SOURCE RECORDS -
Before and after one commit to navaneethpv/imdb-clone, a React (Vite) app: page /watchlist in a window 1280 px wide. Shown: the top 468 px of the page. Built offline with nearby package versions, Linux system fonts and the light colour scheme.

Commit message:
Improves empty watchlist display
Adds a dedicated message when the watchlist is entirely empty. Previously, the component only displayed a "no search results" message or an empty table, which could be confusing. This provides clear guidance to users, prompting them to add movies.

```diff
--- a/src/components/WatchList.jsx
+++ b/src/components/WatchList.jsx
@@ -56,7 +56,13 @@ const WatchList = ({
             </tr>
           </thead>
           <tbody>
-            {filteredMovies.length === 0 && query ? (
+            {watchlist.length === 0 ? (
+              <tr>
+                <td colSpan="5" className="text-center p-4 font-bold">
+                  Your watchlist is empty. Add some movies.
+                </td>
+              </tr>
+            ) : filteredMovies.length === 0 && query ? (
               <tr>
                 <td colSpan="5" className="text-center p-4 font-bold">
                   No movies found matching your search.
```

TASK - Write down every line of the data above that includes the string "colSpan".

EXPECTED ANSWER -
+                <td colSpan="5" className="text-center p-4 font-bold">
                 <td colSpan="5" className="text-center p-4 font-bold">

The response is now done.